'Mortdecai' Movie Review
The ad campaign for "Mortdecai," the new Johnny Depp comic caper film, is so befuddling, both opaque and overbearing, that a recent Vulture article spent several hundred words trying to decode what, exactly, the movie was and why the powers that be behind said movie were content with selling the project based on large photos of the very handsome cast (also included: Gwyneth Paltrow, Olivia Munn, Ewan McGregor) sporting cartoonish mustaches. This is a shame, because the movie is an undeniably charming, frothy affair, a zippy, inventive, frequently funny international romp that recalls both the "Pink Panther" and "Austin Powers" franchises, while somehow being considerably stranger than either.

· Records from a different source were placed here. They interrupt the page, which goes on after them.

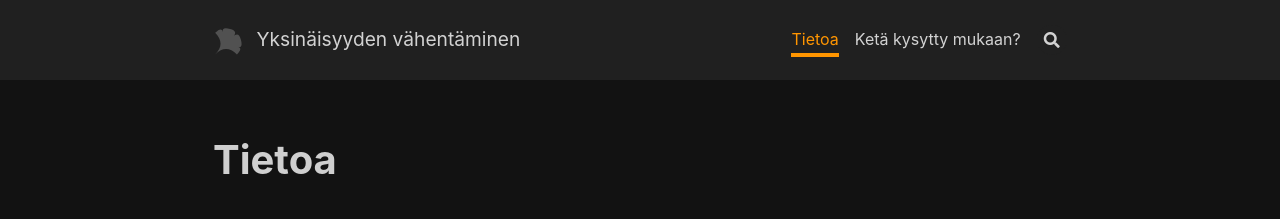
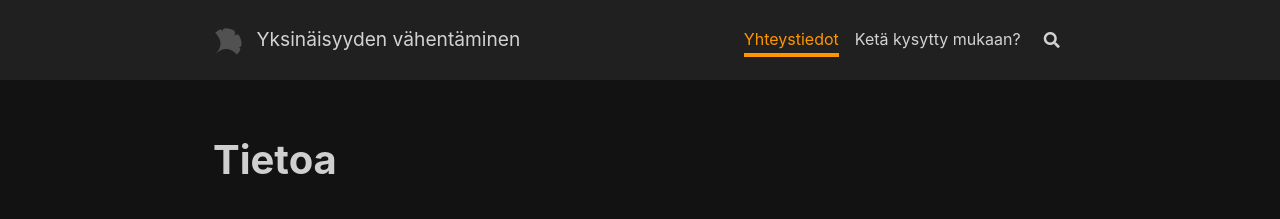
Before and after one commit to markosu/jekyll-harjoittelu, a Jekyll site: the page built from yhteystiedot.md, in a window 1280 px wide. Shown: the top 219 px of the page. Built offline with Jekyll 4.4.1, drawn with Linux system fonts in a browser that asks for light colours; nearby versions of some CDN libraries.

Commit message:
Muutoksia

```diff
--- a/_data/navigation.yml
+++ b/_data/navigation.yml
@@ -1,7 +1,7 @@
 header:
   - titles:
-      fi:       Tietoa
-    url:        /tietoa.html
+      fi:       Yhteystiedot
+    url:        /yhteystiedot.html
   - titles:
       fi:       Ketä kysytty mukaan?
     url:        /yhteydenotot.html
```
Also changed, not shown: yhteystiedot.md (renamed from tietoa.md).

Depp plays the title character, a kind of bone-headed aristocratic art dealer who trades in stolen antiquities. At the beginning of the movie, he's trying to screw over some Chinese gangsters, since he's in deep debt with the British government and his sprawling estate is threatened to go under. He's got a brutish man servant/personal goon named Jock Strapp (Paul Bettany), who usually comes to his rescue, which in the case of this opening sequence means that he gets punched in the face a bunch of times and set on fire. (This sequence feels purposefully reminiscent of the beginning of "Indiana Jones and the Temple of Doom," fitting, perhaps, because "Mortdecai's" director David Koepp wrote the last adventure, "Indiana Jones and the Kingdom of the Crystal Skull.")